[Revision comparison data]
================

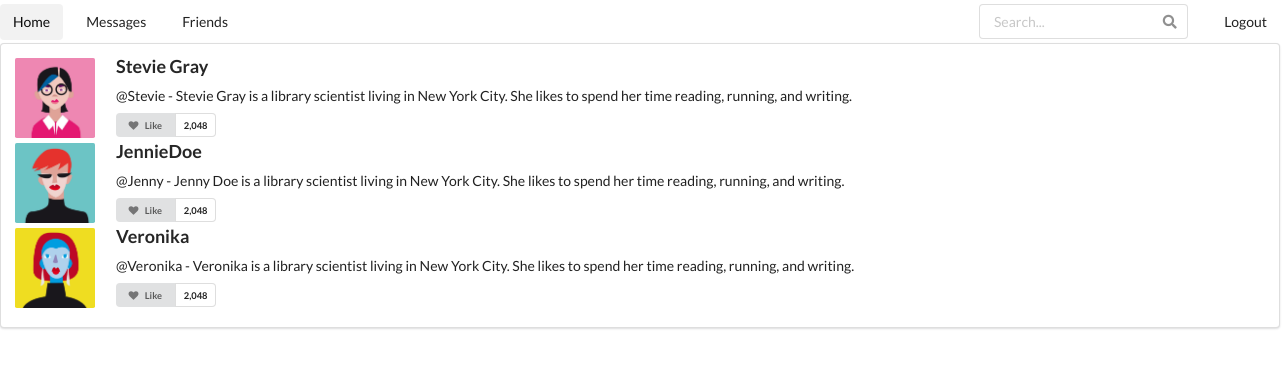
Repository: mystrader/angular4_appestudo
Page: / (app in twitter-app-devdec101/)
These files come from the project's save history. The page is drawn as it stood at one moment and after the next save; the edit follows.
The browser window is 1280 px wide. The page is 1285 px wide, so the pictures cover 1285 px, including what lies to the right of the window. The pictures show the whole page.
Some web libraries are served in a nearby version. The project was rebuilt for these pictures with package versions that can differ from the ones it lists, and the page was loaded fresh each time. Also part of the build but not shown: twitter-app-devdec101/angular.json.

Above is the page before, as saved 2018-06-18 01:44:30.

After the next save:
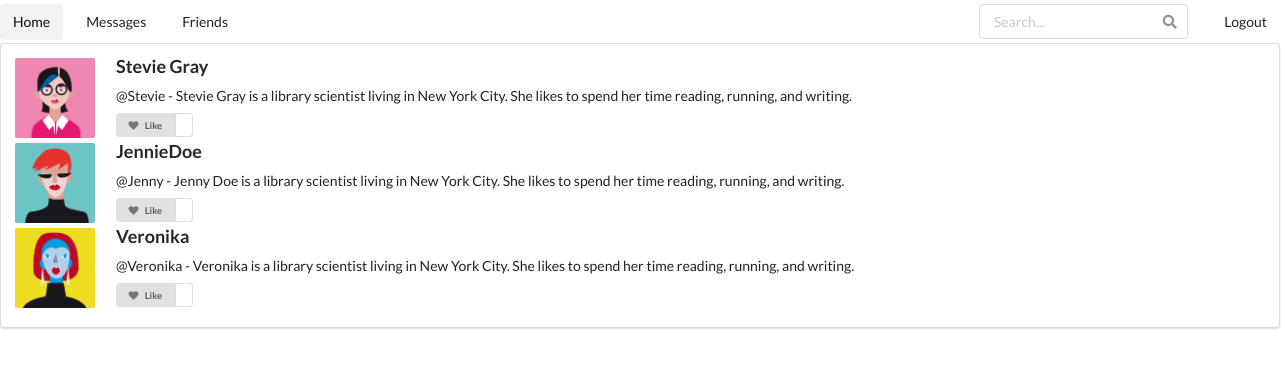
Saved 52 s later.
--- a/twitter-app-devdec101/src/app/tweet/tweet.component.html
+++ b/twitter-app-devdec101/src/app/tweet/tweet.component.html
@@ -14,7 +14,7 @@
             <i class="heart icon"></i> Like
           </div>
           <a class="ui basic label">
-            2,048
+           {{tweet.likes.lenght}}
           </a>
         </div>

================

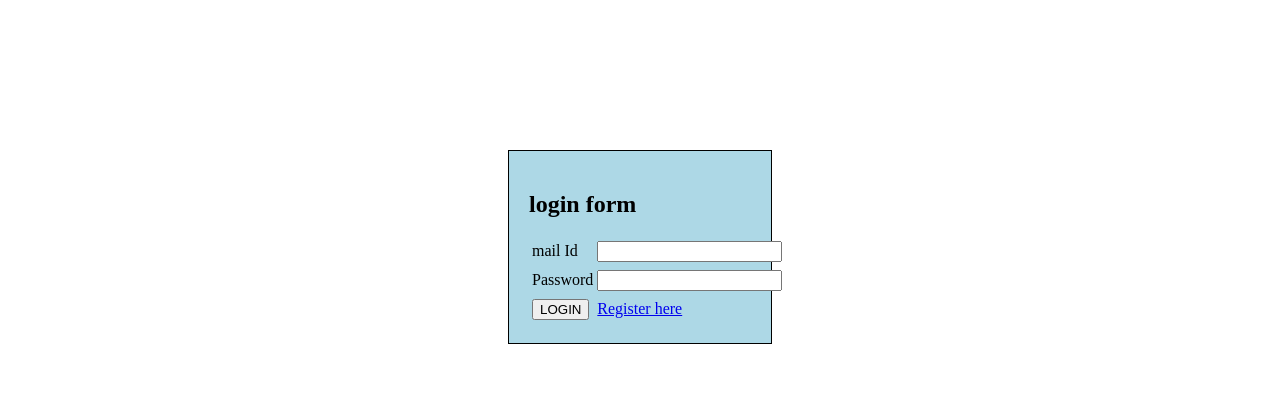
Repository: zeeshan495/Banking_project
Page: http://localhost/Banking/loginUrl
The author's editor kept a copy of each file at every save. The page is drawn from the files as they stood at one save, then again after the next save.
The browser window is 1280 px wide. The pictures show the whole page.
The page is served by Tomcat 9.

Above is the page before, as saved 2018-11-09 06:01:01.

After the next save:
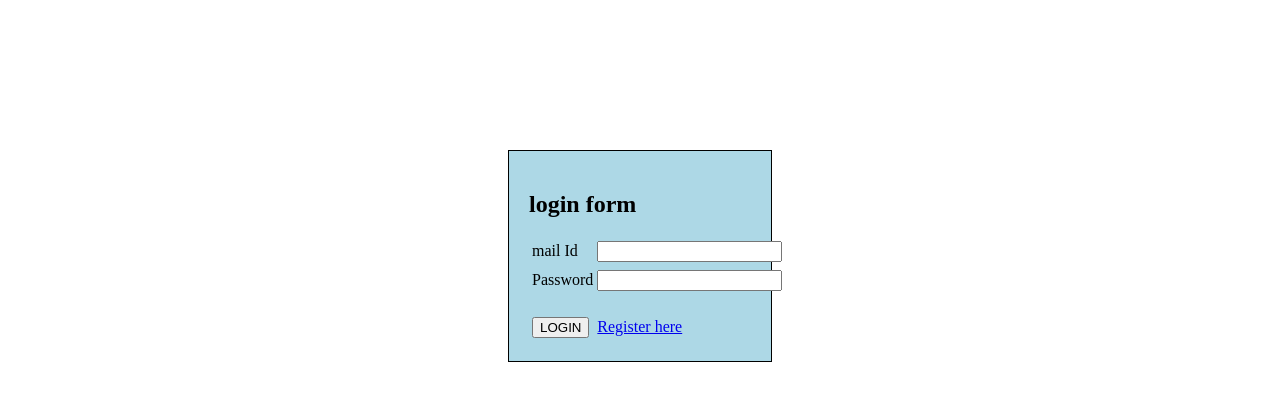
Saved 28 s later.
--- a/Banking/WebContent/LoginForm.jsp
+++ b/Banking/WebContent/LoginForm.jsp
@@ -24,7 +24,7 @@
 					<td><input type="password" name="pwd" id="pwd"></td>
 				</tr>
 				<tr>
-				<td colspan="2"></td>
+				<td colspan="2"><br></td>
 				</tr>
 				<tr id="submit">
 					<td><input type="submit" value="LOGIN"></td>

================

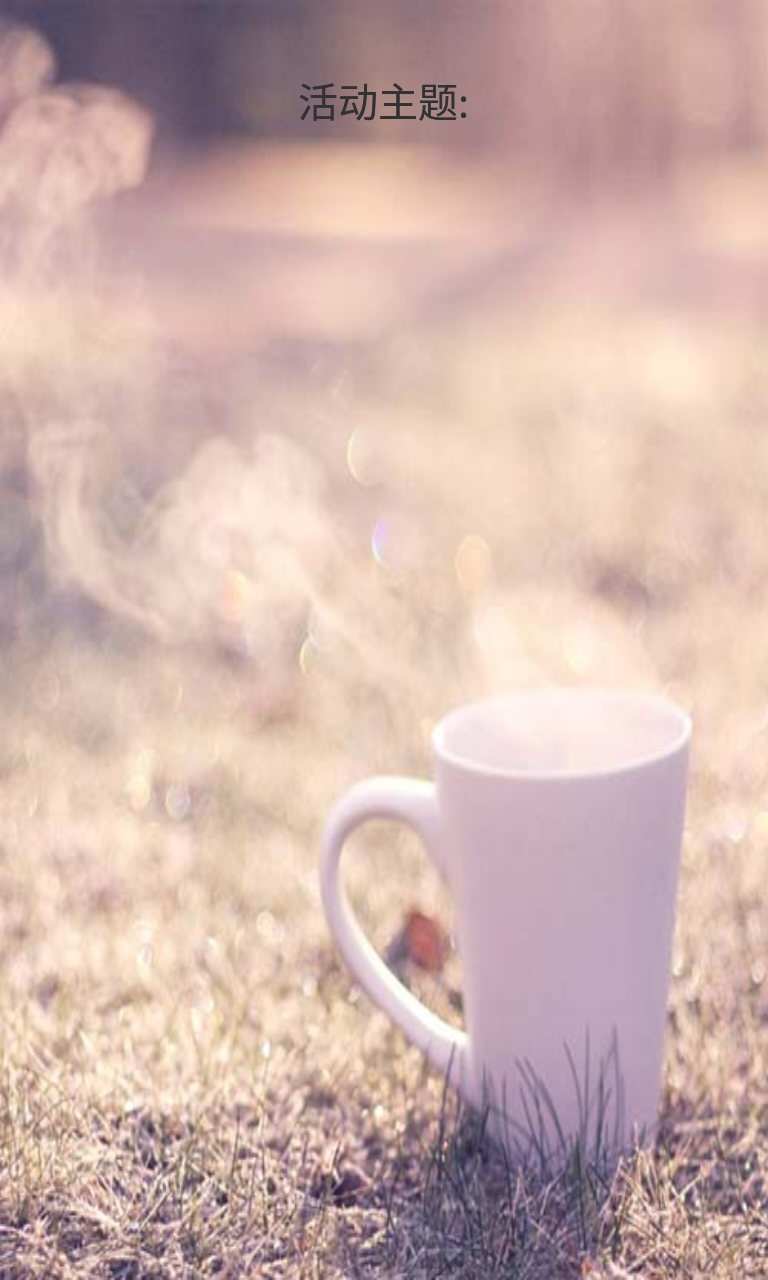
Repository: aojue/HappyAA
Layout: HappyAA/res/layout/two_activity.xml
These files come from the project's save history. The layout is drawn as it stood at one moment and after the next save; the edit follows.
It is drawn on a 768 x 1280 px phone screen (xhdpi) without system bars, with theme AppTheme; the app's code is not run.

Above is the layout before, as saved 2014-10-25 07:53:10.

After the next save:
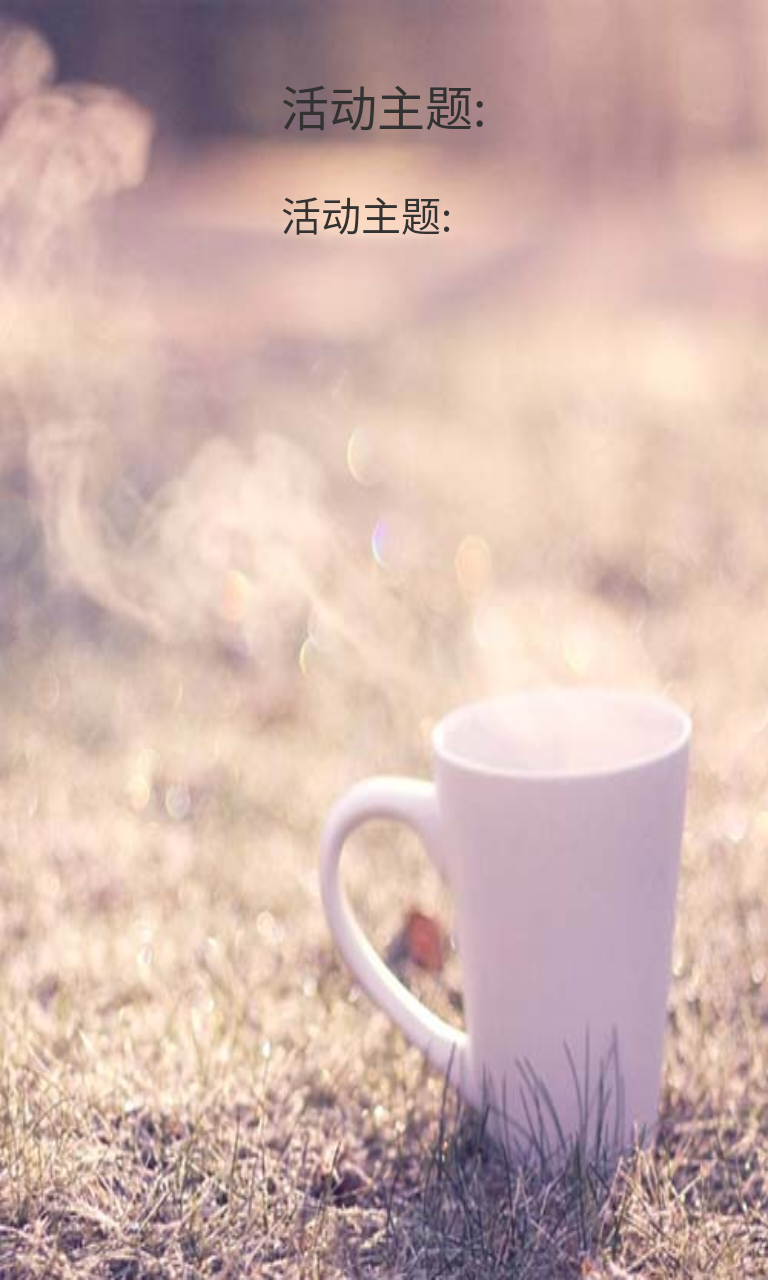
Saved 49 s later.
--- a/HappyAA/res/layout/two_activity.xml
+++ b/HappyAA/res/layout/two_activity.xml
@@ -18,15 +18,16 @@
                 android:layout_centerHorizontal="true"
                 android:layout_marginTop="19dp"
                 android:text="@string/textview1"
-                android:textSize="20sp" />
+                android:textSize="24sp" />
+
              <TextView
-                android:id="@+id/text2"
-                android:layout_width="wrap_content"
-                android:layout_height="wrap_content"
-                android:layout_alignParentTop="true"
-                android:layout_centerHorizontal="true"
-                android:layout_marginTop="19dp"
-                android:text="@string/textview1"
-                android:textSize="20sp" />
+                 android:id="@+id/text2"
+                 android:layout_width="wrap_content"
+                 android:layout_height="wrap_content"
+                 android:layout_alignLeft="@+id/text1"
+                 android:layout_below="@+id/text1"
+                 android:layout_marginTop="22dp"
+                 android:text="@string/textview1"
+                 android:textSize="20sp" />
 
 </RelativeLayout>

================

* Task brief *
Reproduce, exactly and only, the lines of the records above starting at the line with "Repository: mystrader/angular4_appestudo" and ending at the line with "-14,7 +14,7 @@", both included. Leave every picture out.

* Task solution *
Repository: mystrader/angular4_appestudo
Page: / (app in twitter-app-devdec101/)
These files come from the project's save history. The page is drawn as it stood at one moment and after the next save; the edit follows.
The browser window is 1280 px wide. The page is 1285 px wide, so the pictures cover 1285 px, including what lies to the right of the window. The pictures show the whole page.
Some web libraries are served in a nearby version. The project was rebuilt for these pictures with package versions that can differ from the ones it lists, and the page was loaded fresh each time. Also part of the build but not shown: twitter-app-devdec101/angular.json.

Above is the page before, as saved 2018-06-18 01:44:30.

After the next save:
Saved 52 s later.
--- a/twitter-app-devdec101/src/app/tweet/tweet.component.html
+++ b/twitter-app-devdec101/src/app/tweet/tweet.component.html
@@ -14,7 +14,7 @@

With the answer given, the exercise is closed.